— Oh my god, the visuals. Every plant, leaf, statue, EVERYTHING looks absolutely wonderful. And don’t even get me started on some of the bosses or goblins in the second game. I don’t think I ever took as many screenshots per minute as I did in the Trine games. Back when these games came out in 2009 and 2011 respectively, playing on Extreme settings with a good framerate required a pretty solid rig. But seeing as my four year old GTX670 can keep it capped pretty much all of the time, it’s not a stretch anymore.
You rang?

— Occasional oddity in character physics, game has its quirks.

— Amadeus is kind of useless in boss fights. He's a wizard that can summon boxes and move objects, meaning his offensive skills are non-existent.

— Having to make movements with the cursor to summon different objects can be a headache and make the game unnecessarily hard on higher difficulties. It would have been easier to just press a specific button for each object (there are only 3 different objects anyways, 2 in the second game). Making said movements with a controller using the analog stick takes even longer than with a mouse and might get annoying after a while. In addition, the speed at which you can levitate certain objects (due to their weight) is painfully slow.

— Everything is intuitive and makes sense, puzzles are relatively easy to solve by using simple logic or by just paying attention to your surroundings. Obviously, you'll have to solve them faster on harder difficulties if you don’t want to get killed. It certainly wouldn't have hurt to have harder puzzles, though that would probably have made certain achievements close to impossible, such as completing levels using only one single character.
Great scenery adds greatly to the game's atmosphere. 

— Voice acting is wonderful, for some reason I can’t put my finger on. Characters seem genuinely friendly and trustful towards each other, except for the first couple of levels in the first game. Characters (especially Amadeus) have a lot of emotion behind them so it’s easy for the player to empathize with them, and all dialogue sounds natural and flows well. The narrator is nice too.

— Music is very fitting and relaxing. Goes with the beautiful art and keeps you calm and focused.

Conclusion: relaxing and fun gameplay, nice music, friendly characters and astounding visuals. If you want a nice co-op experience, go for it. If you want a good single-player experience, go for it too. Especially if you like platformers, puzzles, fantasy games and beautiful scenery.

Final Gameplay Stats:

Trine: 11 Hours played, 33 / 33 Achievements (100%)
Trine 2: 55 Hours played, 97 / 97 Achievements (100%)

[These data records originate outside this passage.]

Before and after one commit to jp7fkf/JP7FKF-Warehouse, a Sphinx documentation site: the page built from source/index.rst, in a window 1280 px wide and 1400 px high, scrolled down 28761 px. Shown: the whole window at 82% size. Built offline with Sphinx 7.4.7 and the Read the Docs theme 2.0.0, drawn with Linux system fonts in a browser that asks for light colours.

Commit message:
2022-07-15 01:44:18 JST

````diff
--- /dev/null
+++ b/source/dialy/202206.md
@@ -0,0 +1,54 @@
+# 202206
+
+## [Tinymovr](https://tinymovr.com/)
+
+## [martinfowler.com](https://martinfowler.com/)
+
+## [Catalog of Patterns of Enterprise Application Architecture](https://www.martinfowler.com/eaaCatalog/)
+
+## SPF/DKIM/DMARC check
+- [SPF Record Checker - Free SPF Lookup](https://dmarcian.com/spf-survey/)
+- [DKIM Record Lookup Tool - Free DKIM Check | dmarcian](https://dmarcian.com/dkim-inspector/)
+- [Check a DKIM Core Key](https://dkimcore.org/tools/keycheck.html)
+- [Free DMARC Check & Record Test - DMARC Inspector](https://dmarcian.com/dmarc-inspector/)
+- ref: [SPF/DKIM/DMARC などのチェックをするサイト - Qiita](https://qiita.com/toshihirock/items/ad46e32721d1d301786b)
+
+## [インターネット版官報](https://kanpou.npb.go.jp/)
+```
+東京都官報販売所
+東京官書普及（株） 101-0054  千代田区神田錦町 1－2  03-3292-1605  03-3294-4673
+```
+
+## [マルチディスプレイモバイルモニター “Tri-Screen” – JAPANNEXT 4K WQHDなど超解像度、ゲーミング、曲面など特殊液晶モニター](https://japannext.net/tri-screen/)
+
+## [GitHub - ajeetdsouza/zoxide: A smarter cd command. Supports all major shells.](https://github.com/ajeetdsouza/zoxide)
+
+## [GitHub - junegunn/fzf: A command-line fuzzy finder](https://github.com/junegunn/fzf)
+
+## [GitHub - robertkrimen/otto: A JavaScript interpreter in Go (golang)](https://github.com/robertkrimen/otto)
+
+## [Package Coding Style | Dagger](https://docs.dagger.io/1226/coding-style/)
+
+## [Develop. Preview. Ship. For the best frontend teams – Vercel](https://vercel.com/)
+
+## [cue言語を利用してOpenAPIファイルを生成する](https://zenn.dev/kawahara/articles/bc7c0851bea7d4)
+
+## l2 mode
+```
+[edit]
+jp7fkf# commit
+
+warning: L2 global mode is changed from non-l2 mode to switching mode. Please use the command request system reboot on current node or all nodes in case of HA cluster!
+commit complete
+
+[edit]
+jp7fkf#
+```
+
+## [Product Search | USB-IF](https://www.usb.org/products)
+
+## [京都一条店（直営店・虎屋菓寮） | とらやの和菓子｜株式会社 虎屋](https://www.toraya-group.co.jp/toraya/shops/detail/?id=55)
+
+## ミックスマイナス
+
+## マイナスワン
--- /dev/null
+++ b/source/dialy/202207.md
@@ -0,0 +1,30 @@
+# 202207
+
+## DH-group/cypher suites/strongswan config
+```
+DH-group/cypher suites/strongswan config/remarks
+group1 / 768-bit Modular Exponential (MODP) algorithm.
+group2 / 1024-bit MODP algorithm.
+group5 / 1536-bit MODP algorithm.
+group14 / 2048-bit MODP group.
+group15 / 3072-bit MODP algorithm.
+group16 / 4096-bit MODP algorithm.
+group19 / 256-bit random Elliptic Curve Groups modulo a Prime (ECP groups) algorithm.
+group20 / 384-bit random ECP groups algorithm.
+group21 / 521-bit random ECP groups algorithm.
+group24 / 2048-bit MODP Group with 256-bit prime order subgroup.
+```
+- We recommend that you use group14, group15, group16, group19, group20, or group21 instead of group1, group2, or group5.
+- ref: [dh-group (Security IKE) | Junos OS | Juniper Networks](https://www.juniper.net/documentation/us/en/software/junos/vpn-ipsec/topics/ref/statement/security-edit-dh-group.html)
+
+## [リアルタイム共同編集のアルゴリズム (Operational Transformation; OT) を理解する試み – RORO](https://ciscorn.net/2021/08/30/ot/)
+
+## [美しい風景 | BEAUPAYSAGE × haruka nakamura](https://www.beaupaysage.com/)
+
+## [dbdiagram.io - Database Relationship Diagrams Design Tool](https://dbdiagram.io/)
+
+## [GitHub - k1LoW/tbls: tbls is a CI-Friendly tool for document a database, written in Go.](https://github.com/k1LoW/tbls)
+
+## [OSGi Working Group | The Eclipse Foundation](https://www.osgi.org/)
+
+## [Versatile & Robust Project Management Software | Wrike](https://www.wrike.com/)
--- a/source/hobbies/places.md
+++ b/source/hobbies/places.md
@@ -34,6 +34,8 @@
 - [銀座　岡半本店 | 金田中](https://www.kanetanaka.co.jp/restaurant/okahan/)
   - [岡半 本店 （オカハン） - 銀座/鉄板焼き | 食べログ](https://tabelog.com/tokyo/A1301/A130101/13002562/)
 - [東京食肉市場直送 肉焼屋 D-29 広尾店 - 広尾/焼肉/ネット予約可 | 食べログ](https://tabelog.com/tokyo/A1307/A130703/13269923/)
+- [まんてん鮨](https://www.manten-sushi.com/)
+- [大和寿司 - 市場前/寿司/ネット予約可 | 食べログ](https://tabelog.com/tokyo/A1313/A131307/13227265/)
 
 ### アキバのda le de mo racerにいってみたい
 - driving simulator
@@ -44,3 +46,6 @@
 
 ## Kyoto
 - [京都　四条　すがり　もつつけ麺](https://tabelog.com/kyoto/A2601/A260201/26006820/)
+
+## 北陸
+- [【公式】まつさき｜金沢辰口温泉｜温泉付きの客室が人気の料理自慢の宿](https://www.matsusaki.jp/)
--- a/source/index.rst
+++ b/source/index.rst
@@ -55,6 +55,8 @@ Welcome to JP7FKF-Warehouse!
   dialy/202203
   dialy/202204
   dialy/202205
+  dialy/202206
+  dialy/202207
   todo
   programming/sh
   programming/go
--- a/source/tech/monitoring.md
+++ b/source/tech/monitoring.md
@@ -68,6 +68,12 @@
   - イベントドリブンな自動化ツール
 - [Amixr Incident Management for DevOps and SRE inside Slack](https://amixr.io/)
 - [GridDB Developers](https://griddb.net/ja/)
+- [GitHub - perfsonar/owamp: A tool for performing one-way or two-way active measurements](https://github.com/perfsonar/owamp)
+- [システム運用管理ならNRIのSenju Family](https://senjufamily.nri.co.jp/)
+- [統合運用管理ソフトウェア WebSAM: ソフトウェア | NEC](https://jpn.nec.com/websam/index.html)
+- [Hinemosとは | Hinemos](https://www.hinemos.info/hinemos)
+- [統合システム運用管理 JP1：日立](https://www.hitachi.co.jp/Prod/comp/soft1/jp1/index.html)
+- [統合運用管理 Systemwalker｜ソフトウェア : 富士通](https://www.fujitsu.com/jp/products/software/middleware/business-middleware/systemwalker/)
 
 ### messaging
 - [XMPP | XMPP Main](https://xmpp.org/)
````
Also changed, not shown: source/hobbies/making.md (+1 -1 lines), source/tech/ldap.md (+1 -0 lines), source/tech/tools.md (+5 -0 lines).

Trine is developed by Frozenbyte. Other works by Frozenbyte include Shadowgrounds and Shadowgrounds: Survivor. The Trine series is available on Windows, Linux, MacOS, PS3, PS4 and WiiU.